The U.S. State Department approved the $75 million sale of 72 Javelin anti-tank guided missile launch units along with 410 Javelin Missiles, the Defense Security Cooperation Agency said.
“This proposed sale will contribute to the foreign policy and national security of the United States by improving the security of Georgia,” DSCA said in a press release on Monday. “The Javelin system will provide Georgia with increased capacity to meet its national defense requirements.”
The potential sale includes 410 Javelin Missiles, 72 Javelin Command Launch Units (CLUs) including two Javelin Block 1 CLUs to be used as spares, ten Basic Skills Trainers, up to 70 simulated rounds, U.S. government and contractor technical assistance and other support.
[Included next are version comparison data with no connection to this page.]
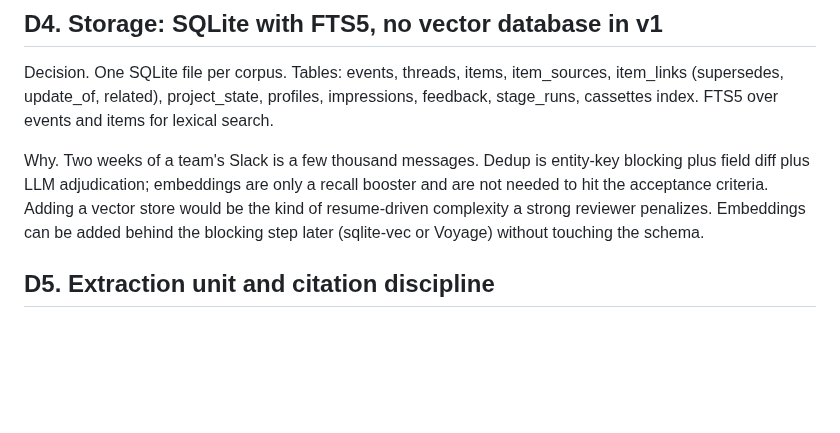
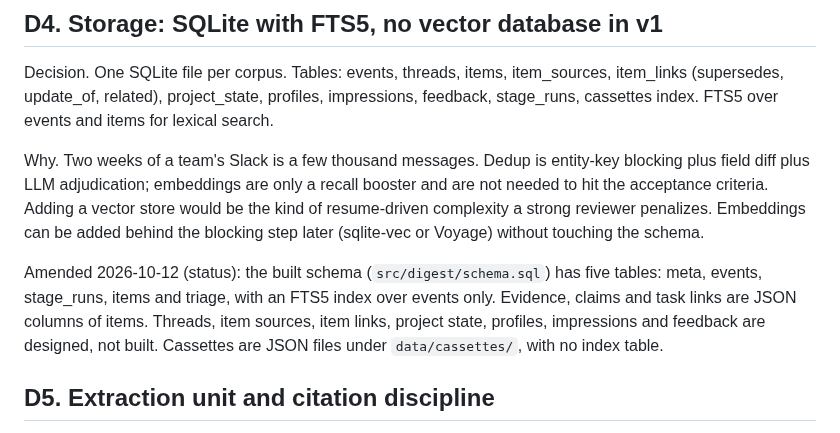
Before and after one commit to gnolnait/evercurrent-takehome, a Markdown page: docs/decisions.md, the part around the change. Rendered like a GitHub page; blank space fills up the shorter version.

Commit message:
docs: D4 names the five tables the schema has
D4 listed eleven tables and an FTS5 index over items. The schema has meta, events,
stage_runs, items and triage, with FTS5 over events only; evidence, claims and task links
are JSON columns, and cassettes are files. A status amendment marks the rest as designed.

Co-Authored-By: Claude Opus 5.5 <noreply@anthropic.com>

```diff
--- a/docs/decisions.md
+++ b/docs/decisions.md
@@ -61,6 +61,12 @@ plus field diff plus LLM adjudication; embeddings are only a recall booster and
 needed to hit the acceptance criteria. Adding a vector store would be the kind of
 resume-driven complexity a strong reviewer penalizes. Embeddings can be added behind the
 blocking step later (sqlite-vec or Voyage) without touching the schema.
+
+Amended 2026-10-12 (status): the built schema (`src/digest/schema.sql`) has five tables:
+meta, events, stage_runs, items and triage, with an FTS5 index over events only. Evidence,
+claims and task links are JSON columns of items. Threads, item sources, item links,
+project state, profiles, impressions and feedback are designed, not built. Cassettes are
+JSON files under `data/cassettes/`, with no index table.
 
 ## D5. Extraction unit and citation discipline
 
```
The prime contractors will be the Raytheon/Lockheed Martin Javelin Joint Venture of Orlando, Florida, and Tucson, Arizona, but “these missiles are being provided from U.S. Army stock and the CLUs will be obtained from on-hand Special Defense Acquisition Fund (SDAF)-purchased stock,” the release said.
The proposed sale will not alter the basic military balance in the region, the DSCA said, adding that Georgia will have no difficulty absorbing this system into its armed forces.
FGM-148 Javelin fire-and forget anti-tank guided missile
The FGM-148 Javelin is a U.S.-made man-portable fire-and-forget anti-tank guided missile which locks on and uses automatic infrared guidance, allowing the user to take cover immediately.
The Javelin’s high-explosive anti-tank (HEAT) warhead can defeat modern tanks by attacking them from above, but the system can also use a direct-attack mode against buildings and helicopters.
The tandem warhead carries two shaped charges: a precursor to detonate explosive reactive armor and a primary warhead to penetrate base armor.
During the al-Shaddadi offensive in Syria in February 2016, a Javelin was used to blow up a car bomb.